### ACTIVITY:
For the data below, the lines that hold "justify" should be counted; only the resulting number is expected.
[[ SUPPLIED DATA open ]]
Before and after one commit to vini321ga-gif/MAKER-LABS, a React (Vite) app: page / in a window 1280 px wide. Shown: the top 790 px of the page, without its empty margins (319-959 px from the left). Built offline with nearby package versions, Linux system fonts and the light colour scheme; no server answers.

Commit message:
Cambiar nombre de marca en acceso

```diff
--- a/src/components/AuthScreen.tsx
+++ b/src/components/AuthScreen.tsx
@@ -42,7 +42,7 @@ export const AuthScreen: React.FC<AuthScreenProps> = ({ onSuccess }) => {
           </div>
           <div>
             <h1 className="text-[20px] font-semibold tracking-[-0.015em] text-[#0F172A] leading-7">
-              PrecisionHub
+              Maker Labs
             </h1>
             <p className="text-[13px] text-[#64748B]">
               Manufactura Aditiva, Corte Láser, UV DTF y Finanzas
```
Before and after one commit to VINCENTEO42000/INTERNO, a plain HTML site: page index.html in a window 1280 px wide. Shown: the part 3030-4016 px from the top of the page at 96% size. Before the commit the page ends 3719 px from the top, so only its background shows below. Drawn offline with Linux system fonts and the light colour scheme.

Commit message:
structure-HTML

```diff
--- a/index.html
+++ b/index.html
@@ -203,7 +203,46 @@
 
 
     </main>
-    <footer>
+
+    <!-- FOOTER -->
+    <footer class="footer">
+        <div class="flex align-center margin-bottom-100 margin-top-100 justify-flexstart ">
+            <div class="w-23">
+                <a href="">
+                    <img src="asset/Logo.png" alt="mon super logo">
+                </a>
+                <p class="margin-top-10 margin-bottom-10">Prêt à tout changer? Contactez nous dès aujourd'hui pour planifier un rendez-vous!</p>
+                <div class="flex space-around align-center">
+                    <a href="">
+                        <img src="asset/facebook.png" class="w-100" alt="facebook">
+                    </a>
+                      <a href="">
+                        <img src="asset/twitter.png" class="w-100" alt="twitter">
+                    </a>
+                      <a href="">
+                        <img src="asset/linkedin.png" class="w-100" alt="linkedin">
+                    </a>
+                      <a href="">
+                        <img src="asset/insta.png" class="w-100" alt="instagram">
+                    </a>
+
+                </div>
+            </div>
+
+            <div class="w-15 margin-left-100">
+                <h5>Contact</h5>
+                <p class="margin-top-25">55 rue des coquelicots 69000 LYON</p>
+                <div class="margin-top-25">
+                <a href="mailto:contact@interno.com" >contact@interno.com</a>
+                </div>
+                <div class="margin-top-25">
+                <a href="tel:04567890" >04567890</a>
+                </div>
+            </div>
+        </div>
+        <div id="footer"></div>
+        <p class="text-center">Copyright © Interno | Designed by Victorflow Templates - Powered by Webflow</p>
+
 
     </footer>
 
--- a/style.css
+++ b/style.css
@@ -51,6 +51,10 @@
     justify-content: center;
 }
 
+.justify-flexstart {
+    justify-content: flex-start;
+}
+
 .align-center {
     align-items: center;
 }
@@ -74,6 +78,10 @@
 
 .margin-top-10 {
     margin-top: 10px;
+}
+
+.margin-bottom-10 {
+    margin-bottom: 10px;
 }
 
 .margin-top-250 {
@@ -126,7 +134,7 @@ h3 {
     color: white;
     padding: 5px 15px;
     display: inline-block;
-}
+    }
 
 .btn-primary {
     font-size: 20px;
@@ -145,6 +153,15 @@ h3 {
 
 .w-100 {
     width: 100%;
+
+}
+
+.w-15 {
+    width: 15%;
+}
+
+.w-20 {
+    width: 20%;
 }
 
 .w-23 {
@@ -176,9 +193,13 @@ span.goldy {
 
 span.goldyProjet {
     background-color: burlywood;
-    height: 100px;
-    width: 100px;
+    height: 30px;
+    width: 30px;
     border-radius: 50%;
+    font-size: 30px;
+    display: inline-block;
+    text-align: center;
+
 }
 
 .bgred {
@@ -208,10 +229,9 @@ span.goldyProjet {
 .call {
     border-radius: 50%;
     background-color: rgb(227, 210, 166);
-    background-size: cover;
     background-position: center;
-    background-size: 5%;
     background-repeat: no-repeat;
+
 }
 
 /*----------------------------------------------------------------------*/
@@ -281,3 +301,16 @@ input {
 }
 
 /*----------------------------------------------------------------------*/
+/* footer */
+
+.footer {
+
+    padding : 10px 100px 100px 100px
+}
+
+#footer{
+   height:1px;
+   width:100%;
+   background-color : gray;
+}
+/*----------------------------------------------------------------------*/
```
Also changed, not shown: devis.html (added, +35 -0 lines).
[[ SUPPLIED DATA closed ]]
### FINAL ANSWER:
4